+++ LISTED ENTRIES
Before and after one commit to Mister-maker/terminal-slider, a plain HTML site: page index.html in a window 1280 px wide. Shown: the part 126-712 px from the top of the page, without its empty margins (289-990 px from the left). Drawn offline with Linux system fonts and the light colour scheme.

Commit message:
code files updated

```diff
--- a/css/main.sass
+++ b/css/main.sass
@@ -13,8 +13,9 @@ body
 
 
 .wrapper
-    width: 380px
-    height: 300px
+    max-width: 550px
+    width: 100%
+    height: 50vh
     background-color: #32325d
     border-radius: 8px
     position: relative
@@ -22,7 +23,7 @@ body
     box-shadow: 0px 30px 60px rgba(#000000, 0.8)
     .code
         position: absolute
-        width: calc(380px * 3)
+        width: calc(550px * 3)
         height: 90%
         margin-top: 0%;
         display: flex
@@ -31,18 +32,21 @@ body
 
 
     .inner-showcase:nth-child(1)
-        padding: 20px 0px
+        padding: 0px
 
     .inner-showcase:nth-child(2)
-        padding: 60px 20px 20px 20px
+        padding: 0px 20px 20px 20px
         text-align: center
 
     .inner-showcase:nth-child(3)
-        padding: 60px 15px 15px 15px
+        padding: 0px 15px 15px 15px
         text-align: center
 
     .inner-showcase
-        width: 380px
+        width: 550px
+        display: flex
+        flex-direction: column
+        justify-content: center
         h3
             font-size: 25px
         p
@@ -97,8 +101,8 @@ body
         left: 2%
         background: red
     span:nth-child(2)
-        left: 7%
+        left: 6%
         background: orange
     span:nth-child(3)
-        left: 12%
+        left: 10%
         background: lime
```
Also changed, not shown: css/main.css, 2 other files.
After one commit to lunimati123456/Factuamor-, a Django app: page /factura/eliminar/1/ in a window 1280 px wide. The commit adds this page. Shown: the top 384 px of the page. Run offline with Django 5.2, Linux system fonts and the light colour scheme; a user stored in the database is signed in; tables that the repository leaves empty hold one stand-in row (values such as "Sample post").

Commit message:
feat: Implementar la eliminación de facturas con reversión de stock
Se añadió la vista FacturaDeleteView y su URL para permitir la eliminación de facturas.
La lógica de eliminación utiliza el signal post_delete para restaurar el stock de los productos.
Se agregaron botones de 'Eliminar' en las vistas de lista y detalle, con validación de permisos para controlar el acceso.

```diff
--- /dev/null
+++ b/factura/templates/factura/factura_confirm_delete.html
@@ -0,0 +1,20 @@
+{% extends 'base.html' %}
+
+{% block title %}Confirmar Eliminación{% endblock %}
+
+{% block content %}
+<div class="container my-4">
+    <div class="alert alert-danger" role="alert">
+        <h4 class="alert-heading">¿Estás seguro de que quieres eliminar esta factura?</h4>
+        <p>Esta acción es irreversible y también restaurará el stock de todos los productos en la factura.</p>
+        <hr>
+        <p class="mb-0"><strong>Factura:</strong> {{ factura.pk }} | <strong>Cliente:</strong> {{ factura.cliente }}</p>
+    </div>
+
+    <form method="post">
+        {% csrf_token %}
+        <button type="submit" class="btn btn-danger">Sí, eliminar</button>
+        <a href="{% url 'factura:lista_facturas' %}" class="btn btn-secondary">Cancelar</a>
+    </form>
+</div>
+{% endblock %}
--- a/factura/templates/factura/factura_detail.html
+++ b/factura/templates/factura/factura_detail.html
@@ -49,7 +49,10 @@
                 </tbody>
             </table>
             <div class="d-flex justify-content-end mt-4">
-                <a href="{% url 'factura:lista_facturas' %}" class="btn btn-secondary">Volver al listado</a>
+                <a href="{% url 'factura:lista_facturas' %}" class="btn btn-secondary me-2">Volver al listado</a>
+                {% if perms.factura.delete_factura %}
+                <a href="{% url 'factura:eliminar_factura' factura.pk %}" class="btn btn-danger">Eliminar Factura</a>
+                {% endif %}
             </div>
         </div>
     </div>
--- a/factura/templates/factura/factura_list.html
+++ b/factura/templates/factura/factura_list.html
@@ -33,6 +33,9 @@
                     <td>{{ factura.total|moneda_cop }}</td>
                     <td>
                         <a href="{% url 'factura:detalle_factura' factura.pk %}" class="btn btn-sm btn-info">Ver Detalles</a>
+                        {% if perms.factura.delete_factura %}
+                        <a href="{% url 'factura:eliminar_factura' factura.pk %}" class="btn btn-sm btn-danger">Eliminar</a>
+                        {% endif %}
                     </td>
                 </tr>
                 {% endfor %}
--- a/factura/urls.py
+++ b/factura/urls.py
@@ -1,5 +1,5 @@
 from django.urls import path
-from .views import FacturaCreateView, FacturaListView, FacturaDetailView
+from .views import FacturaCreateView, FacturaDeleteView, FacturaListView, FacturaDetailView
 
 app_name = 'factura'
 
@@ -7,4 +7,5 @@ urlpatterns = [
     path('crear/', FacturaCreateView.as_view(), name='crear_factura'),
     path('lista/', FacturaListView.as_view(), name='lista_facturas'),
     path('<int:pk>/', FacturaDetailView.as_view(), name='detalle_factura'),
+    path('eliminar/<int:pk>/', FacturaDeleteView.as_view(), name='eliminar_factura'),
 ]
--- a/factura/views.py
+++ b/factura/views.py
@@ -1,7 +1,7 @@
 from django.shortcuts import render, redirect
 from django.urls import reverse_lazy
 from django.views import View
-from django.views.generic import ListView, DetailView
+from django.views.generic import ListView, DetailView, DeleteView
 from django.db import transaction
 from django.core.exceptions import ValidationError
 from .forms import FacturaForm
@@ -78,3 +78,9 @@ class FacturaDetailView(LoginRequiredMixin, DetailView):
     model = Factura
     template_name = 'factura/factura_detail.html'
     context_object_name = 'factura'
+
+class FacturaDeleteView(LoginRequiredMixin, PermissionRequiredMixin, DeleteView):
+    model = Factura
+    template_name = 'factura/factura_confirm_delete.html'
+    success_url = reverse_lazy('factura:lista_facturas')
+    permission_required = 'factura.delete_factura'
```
++++++
# YOUR TASK:
Display every line of the listing that contains the string "FacturaDetailView".

# TASK RESPONSE:
-from .views import FacturaCreateView, FacturaListView, FacturaDetailView
+from .views import FacturaCreateView, FacturaDeleteView, FacturaListView, FacturaDetailView
     path('<int:pk>/', FacturaDetailView.as_view(), name='detalle_factura'),
@@ -78,3 +78,9 @@ class FacturaDetailView(LoginRequiredMixin, DetailView):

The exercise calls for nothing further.